National Snow & Ice - March 2015
NCDC added Alaska climate divisions to its nClimDiv dataset on Friday, March 6, 2015, coincident with the release of the February 2015 monthly monitoring report. For more information on this data, please visit the Alaska Climate Divisions FAQ.
During March, much of the contiguous U.S. was warmer than average, with the exception of the Northeast. The western U.S. was particularly warm, which limited snow cover and mountain snow pack across the region, contributing to long-term drought concerns. In the Northeast, a snowy season led to Boston, Massachusetts having its snowiest winter on record. A coastal storm dropped 2.9 inches of snow on March 15th pushing the seasonal snowfall total in Boston to 108.6 inches. This surpassed the previous record of 107.6 inches set in 1995/96. Snow records for Boston date back to 1891.
According to NOAA's National Snow Analysis, at the beginning of March, 63.4 percent of the contiguous U.S. had snow on the ground — the highest terrain in the West, much of the Great Plains, Midwest, Ohio Valley, Mid-Atlantic, and Northeast. The monthly snow cover peaked on March 1st and quickly shrank reaching the monthly minimum on the 31st with only 8.0 percent of the Lower 48 being snow covered. At the end of the month, the high terrain in the West, parts of the western Great Lakes, and the Northeast had snow on the ground.
U.S. March Snow Cover Extent Anomalies
Source: Rutgers Global Snow Lab
According to NOAA data analyzed by the Rutgers Global Snow Lab, the March snow cover extent for the contiguous U.S. was 500,000 square miles, 244,000 square miles below the 1981-2010 average. This marked the fifth smallest March snow cover extent in the 49-year period of record and smallest since 2012. Below-average snow cover and snow pack was observed across much of the West and Great Plains. Above-average snow cover was observed in the Northeast, mostly due to snow not melting from the major snow events earlier in the winter season. The Alaska March snow cover extent was 5,000 square miles below average and tied as the 14th smallest on record. Below-average snow cover was observed across southwestern parts of the state.
April 1 Mountain Snow Pack
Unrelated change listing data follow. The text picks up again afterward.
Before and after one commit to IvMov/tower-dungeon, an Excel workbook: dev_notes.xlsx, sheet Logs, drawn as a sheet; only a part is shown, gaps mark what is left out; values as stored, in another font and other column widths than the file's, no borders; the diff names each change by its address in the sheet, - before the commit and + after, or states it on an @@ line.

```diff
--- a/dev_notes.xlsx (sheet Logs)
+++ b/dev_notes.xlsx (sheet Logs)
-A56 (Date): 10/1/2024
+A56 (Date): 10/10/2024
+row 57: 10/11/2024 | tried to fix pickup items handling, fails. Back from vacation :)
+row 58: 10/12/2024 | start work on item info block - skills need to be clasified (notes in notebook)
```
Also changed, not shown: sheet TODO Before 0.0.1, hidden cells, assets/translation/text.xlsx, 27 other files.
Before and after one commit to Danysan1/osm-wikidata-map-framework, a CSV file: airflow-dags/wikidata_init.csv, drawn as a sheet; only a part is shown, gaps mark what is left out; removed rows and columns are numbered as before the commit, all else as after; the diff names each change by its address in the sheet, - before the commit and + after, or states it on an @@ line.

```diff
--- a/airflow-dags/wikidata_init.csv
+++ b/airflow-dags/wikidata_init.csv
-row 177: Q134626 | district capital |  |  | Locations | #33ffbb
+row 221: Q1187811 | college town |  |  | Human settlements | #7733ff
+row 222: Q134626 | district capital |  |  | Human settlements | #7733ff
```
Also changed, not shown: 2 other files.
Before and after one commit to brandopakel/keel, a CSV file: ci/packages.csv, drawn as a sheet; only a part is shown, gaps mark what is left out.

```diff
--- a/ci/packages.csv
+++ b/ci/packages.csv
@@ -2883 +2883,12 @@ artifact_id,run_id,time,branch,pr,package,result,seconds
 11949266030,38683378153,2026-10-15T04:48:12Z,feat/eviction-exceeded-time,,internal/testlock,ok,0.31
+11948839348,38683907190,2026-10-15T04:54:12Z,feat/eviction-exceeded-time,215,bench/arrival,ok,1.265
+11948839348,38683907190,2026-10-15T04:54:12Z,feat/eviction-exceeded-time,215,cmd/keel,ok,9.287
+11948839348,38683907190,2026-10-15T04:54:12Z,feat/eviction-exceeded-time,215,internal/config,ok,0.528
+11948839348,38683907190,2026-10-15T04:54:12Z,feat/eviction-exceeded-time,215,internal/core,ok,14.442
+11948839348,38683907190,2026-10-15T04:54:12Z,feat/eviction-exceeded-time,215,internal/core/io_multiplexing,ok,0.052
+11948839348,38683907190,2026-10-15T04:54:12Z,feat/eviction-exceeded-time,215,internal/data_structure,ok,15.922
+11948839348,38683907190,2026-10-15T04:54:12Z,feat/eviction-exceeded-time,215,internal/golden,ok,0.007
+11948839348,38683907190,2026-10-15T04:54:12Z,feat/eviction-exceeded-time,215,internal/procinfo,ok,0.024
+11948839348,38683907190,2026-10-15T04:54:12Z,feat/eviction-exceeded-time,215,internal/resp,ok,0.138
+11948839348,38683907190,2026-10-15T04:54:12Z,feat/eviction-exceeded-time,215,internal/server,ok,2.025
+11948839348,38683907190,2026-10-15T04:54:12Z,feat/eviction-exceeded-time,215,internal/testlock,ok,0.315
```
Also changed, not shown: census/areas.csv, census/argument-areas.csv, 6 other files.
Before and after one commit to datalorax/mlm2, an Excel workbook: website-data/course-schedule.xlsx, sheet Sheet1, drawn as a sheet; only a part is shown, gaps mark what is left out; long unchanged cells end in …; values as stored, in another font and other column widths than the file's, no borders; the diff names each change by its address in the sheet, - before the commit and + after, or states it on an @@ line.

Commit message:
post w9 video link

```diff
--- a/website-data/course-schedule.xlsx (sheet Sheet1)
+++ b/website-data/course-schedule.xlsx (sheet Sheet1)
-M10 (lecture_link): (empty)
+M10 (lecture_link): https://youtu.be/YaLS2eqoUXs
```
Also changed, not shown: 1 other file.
Winter and spring mountain snow pack provide a crucial water source across much of the western United States. The total annual water budget for agriculture and human use in the mountainous West is highly dependent on the amount of snow melt that will occur in spring and is proportional to the amount of snow on the ground. The annual snow pack typically peaks in early April. As of April 1st, most locations from the Great Basin to the West Coast had much below-average snow pack. In the Cascade and Sierra Nevada Mountains, snow pack totals were less than 25 percent of normal and record low for several locations. For parts of California, this marks the fourth consecutive spring with much below average snow pack, causing significant concerns for water resources going into the warm and dry season. Please visit our supplemental page for additional information on April 1st snow water equivalents across the region. Snow pack was also less than 25 percent of normal for much of the Great Basin and southern Rockies. Near-average snow pack was observed in the Central and Northern Rockies. In Alaska, snow pack totals less than 25 percent of average were observed across southern regions of the state, while interior locations had near-average snow pack.
This analysis includes only a select list of the winter storms to impact the country during March. For additional information on each winter storm, please visit the NOAA Weather Prediction Center's 2015 Winter Storm Summaries.
Mar 1-2 Indiana Snowfall
An early spring snow and ice storm impacted the Mid-South, Ohio Valley, and Northeast on March 1st and 2nd as a low pressure system moved from the Mississippi River Valley and off the Mid-Atlantic coast. Snowfall totals across the Ohio Valley and Northeast ranged from five to ten inches with the highest totals in Illinois and Indiana. Indianapolis, Indiana received 7.9 inches of snow, easily topping their March average snowfall of 2.6 inches. Freezing rain totals over a quarter of an inch were reported along the southern edge of the storm from Arkansas to New Jersey. The storm system brought 2.1 inches of snow to Boston, contributing to the city's record-breaking snow year. The largest impacts of the storm were closed highways and flight delays and cancellations in the Ohio Valley and Northeast. Behind the system cold Arctic air filtered into the region where several cities set new monthly cold temperature records. In Frankfort, Kentucky the temperature dropped to -10°F; the previous record cold March temperature was -3.0°F set in 1960. In Pittsburgh, Pennsylvania the temperature dropped to -4.0°F, dropping below the previous March record of -1.0°F that occurred in 1980.